By Davina Baum

Corisa Aaronson is sitting in one corner of a small room in the Lincoln Arts Center, stretching her limbs and emitting deep, yogalike ha’s. Clark Miller is pacing about the room, looking slightly worried. David Lear–wiry and monklike in a skullcap–is tasked, as director, with getting his actors motivated this evening. He has Miller and another actor, Jan Freifeld, engage in a warmup exercise that involves them trading barbs.

The first run is stilted, awkward. Lear stops them, pushing them to get into character. The second run is more naturalistic; the two are riffing off the characters they are playing in the Donald Margulies play Dinner with Friends, taking digs at each other about their relationships with their wives. It’s clear they know their alter egos pretty deeply.

Next, Aaronson and Cynthia Abrams perform the exercise. Lear is clearly happy with the results, and he gets Aaronson and Miller started on Scene 2, Act I, in which Miller, playing Tom, surprises his wife, Beth (played by Aaronson), at home after her return from a dinner party with their best friends. Tom realizes that Beth has told their friends about their breakup, something he had wanted them to do together.

The actors work and rework their lines, with Lear stopping them, working through the emotions, studying their gestures, their timing, their voices. After two hours, they’ve made it through about half the scene.

As Al Liner, the show’s stage manager, puts it: “There is no end result; it’s all about the process.”

Loading Zone is Corisa Aaronson, Cynthia Abrams, Christina O’Reilly, David Lear, and Al Liner. Jan Freifeld and Clark Miller are joining the group for this production. The group emerged from Aaronson, Lear, and Liner working together at Studio Be, Lennie Dean’s now-defunct theatrical studio and acting school. The impulse to perfect their craft has kept the group together almost three years, workshopping two days a week. The performance of Dinner with Friends–running Nov. 7 through Dec. 13–is presented almost as a side thought.

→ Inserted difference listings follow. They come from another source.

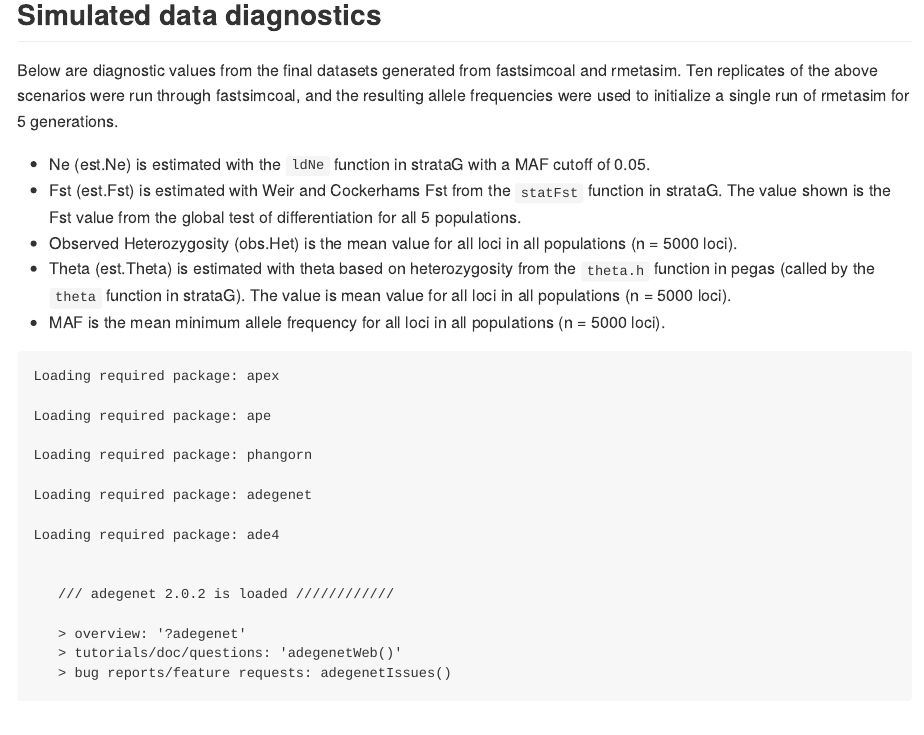
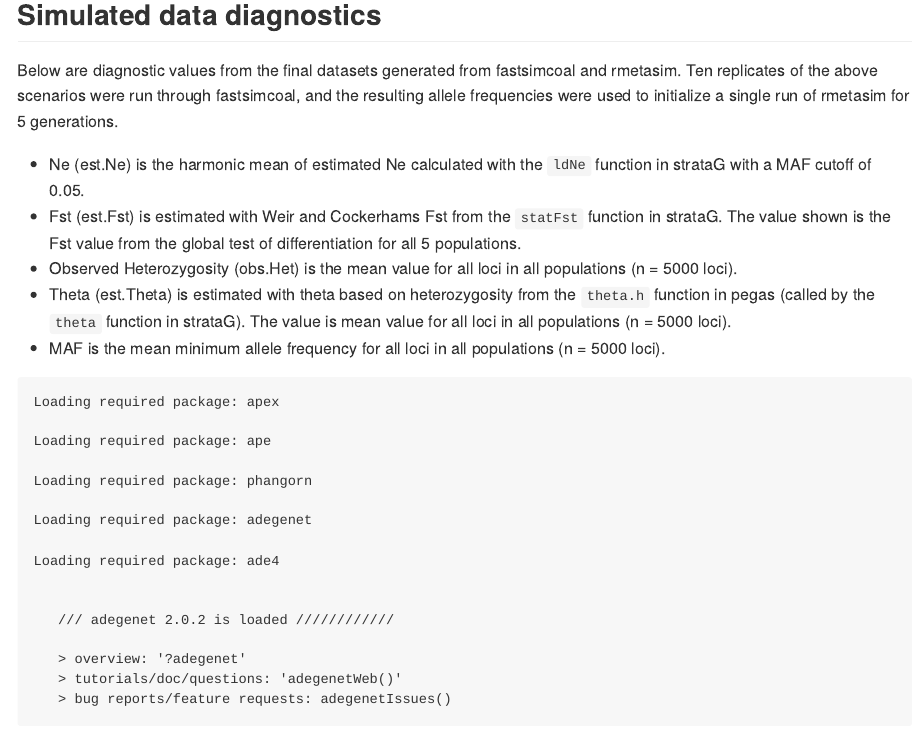
Before and after one commit to EricArcher/CIEE-Missing-Data-Simulations, an R Markdown document (README.Rmd): the page in a window 1100 px wide, from 1870 px down. The pictures show the output file README.md that the author committed with the source, drawn offline in the style of GitHub.

Commit message:
readme update

```diff
--- a/README.Rmd
+++ b/README.Rmd
@@ -39,7 +39,7 @@
 
 Below are diagnostic values from the final datasets generated from fastsimcoal and rmetasim. Ten replicates of the above scenarios were run through fastsimcoal, and the resulting allele frequencies were used to initialize a single run of rmetasim for 5 generations.
 
-* Ne (est.Ne) is estimated with the `ldNe` function in strataG with a MAF cutoff of 0.05.
+* Ne (est.Ne) is the harmonic mean of estimated Ne calculated with the `ldNe` function in strataG with a MAF cutoff of 0.05.
 * Fst (est.Fst) is estimated with Weir and Cockerhams Fst from the `statFst` function in strataG. The value shown is the Fst value from the global test of differentiation for all 5 populations.
 * Observed Heterozygosity (obs.Het) is the mean value for all loci in all populations (n = 5000 loci).
 * Theta (est.Theta) is estimated with theta based on heterozygosity from the `theta.h` function in pegas (called by the `theta` function in strataG). The value is mean value for all loci in all populations (n = 5000 loci).
```
Also changed, not shown: README.md, 5 other files.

“About a year ago,” Lear says, sitting with Aaronson, O’Reilly, Liner, and me at Wolf’s Coffee in downtown Santa Rosa, “Corisa came in with Dinner with Friends, and I thought that it was a great piece to work on in the shop. . . . We worked on it off and on for a year and one night Al said we should do this [for the public]. It’s not like we took this play on to present it to the public, not at all; that’s not the focus. It emerged out of our work with it.”

The players are so intensely involved in working their craft, it seems to come as a surprise to them that an audience may have an interest in looking in. But, as O’Reilly notes, “Performing is craft also, because you don’t know what you’ve done or what you’ve got until you perform. It’s a chance to take all the work that we’ve done and put it in front of an audience and see how deep it goes and what the effect is.”

A smart audience will want to look in on this craftcentric group. In this rehearsal–a full month before the play goes up–the actors immediately draw their audience (me, as well as Liner, Freifeld, Abrams, and O’Reilly, sitting on the side) in. Their characters, Tom and Beth, are truly alive–emotional beings, separate from Aaronson and Miller’s real lives.

As the couple fight, Lear suggests that they pick up the cadence. As the fight crescendos and they’re nailing it, Liner is sitting on the sidelines, pumping his fist, and Lear is hovering over the actors. They are transcending their lines; they are really speaking to each other.

This depth of character comes in part from the luxury of time, according to the members. Instead of the typical market-driven theater group, which has a season and a production calendar, Loading Zone has the freedom to do what it wants, when it wants.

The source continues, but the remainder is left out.